Directions for this task –
Check each line of the data for "title", and copy the ones that have it.

Input for this task –
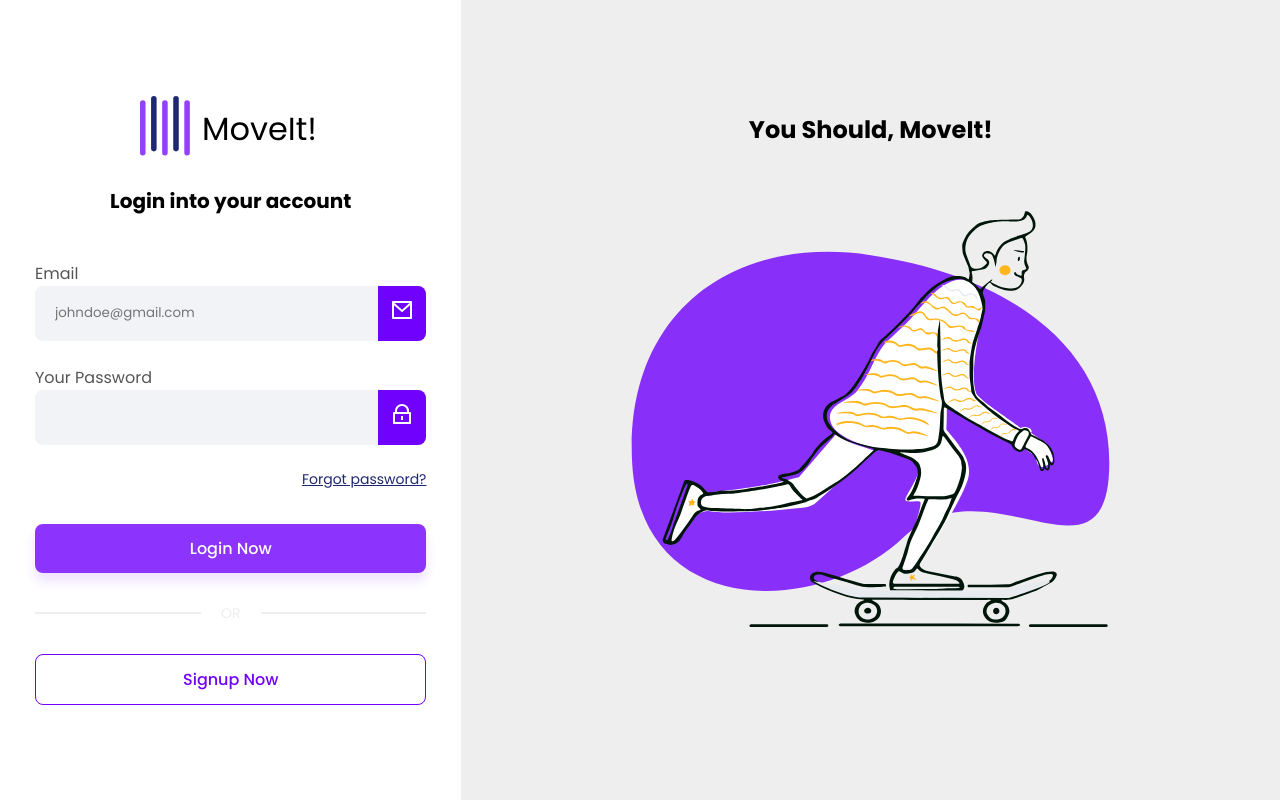
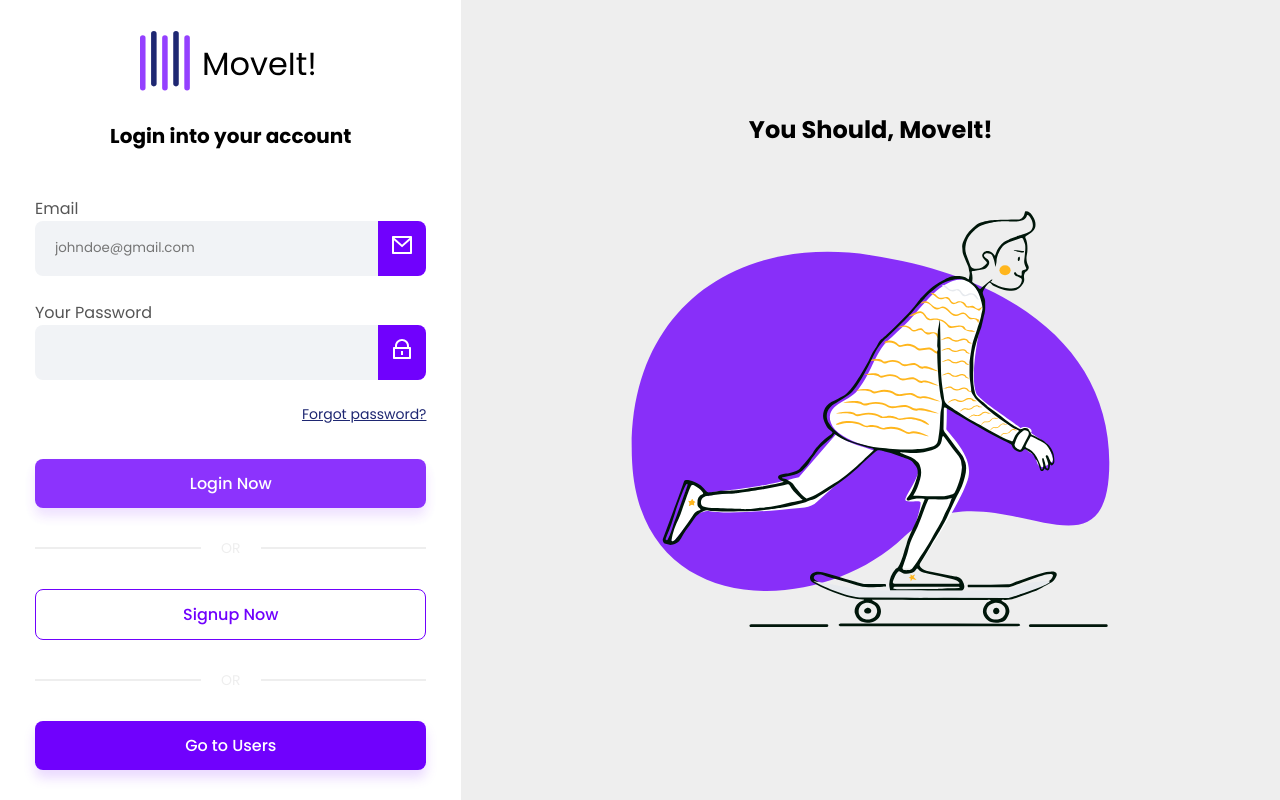
Before and after one commit to Mauro-vidal/login-page-frontend, an Angular app: page /login in a window 1280 px wide. Built offline with nearby package versions, Linux system fonts and the light colour scheme.

Commit message:
Adição de botão para navegar para user

```diff
--- a/src/app/components/default-login-layout/default-login-layout.component.html
+++ b/src/app/components/default-login-layout/default-login-layout.component.html
@@ -17,6 +17,13 @@
                 <div></div>
             </div>
             <button class="btn-secondary" (click)="navigate()">{{ secondaryBtnText }}</button>
+
+            <div class="divider">
+                <div></div>
+                <span>or</span>
+                <div></div>
+            </div>
+            <button class="btn-primary-user" (click)="navigateUser()">{{ btnUserTexr }}</button>
         </div>
 
     </section>
--- a/src/app/components/default-login-layout/default-login-layout.component.scss
+++ b/src/app/components/default-login-layout/default-login-layout.component.scss
@@ -85,6 +85,12 @@ main {
                     box-shadow:0px 8px 12px rgba(148.23004603385925, 64.33935597538948, 255, 0.20000000298023224);
                 }
 
+                &.btn-primary-user {
+                    background-color: $primary-color;
+                    color: white;
+                    box-shadow:0px 8px 12px rgba(148.23004603385925, 64.33935597538948, 255, 0.20000000298023224);
+                }
+
                 &.btn-secondary {
                     border: 1px solid $primary-color;
                     color: $primary-color;
--- a/src/app/components/default-login-layout/default-login-layout.component.ts
+++ b/src/app/components/default-login-layout/default-login-layout.component.ts
@@ -1,4 +1,6 @@
 import { Component, EventEmitter, Input, Output } from '@angular/core';
+import { Router } from '@angular/router';
+import { UserComponent } from '../../pages/user/user.component';
 
 @Component({
   selector: 'app-default-login-layout',
@@ -8,9 +10,14 @@ import { Component, EventEmitter, Input, Output } from '@angular/core';
   styleUrl: './default-login-layout.component.scss'
 })
 export class DefaultLoginLayoutComponent {
+
   @Input() title: string = "";
   @Input() primaryBtnText: string = "";
   @Input() secondaryBtnText: string = "";
+
+  //adicionei isso para user
+  @Input() btnUserTexr: string = "";
+
   @Input() disablePrimaryBtn: boolean = true;
   @Output("submit") onSubmit = new EventEmitter(); // submit do formulário
 
@@ -25,6 +32,16 @@ export class DefaultLoginLayoutComponent {
     this.onNavigate.emit();
   }
 
+  //adicionei isso para user
+  submitUser() {
+    this.onSubmit.emit();
+  }
+
+  //adicionei isso para user
+  navigateUser() {
+    this.onNavigate.emit();
+  }
+
 
 
 }
--- a/src/app/pages/login/login.component.html
+++ b/src/app/pages/login/login.component.html
@@ -2,6 +2,7 @@
     title="Login into your account"
     primaryBtnText="Login Now"
     secondaryBtnText="Signup Now"
+    btnUserTexr="Go to Users"
     (submit)="submit()"
     (navigate)="navigate()"
     [disablePrimaryBtn]="!loginForm.valid"
--- a/src/app/pages/login/login.component.ts
+++ b/src/app/pages/login/login.component.ts
@@ -49,18 +49,18 @@ export class LoginComponent {
   }
 
   //redireciona para users
-  // submit(){
-  //   this.loginService.login(this.loginForm.value.email, this.loginForm.value.password).subscribe({
-  //     next: () => {
-  //       this.toastService.success("Login feito com sucesso!");
-  //       // Redireciona para a página de usuário após o login
-  //       this.router.navigate(["user"]);
-  //     },
-  //     error: () => this.toastService.error("Erro inesperado! Tente novamente mais tarde")
-  //   })
-  // }
+  submitUser(){
+    this.loginService.login(this.loginForm.value.email, this.loginForm.value.password).subscribe({
+      next: () => {
+        this.toastService.success("Login feito com sucesso!");
+        // Redireciona para a página de usuário após o login
+        this.router.navigate(["user"]);
+      },
+      error: () => this.toastService.error("Erro inesperado! Tente novamente mais tarde")
+    })
+  }
 
   navigate(){
-    this.router.navigate(["user"])
+    this.router.navigate(["signup"])
   }
 }
```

Answer box –
   @Input() title: string = "";
     title="Login into your account"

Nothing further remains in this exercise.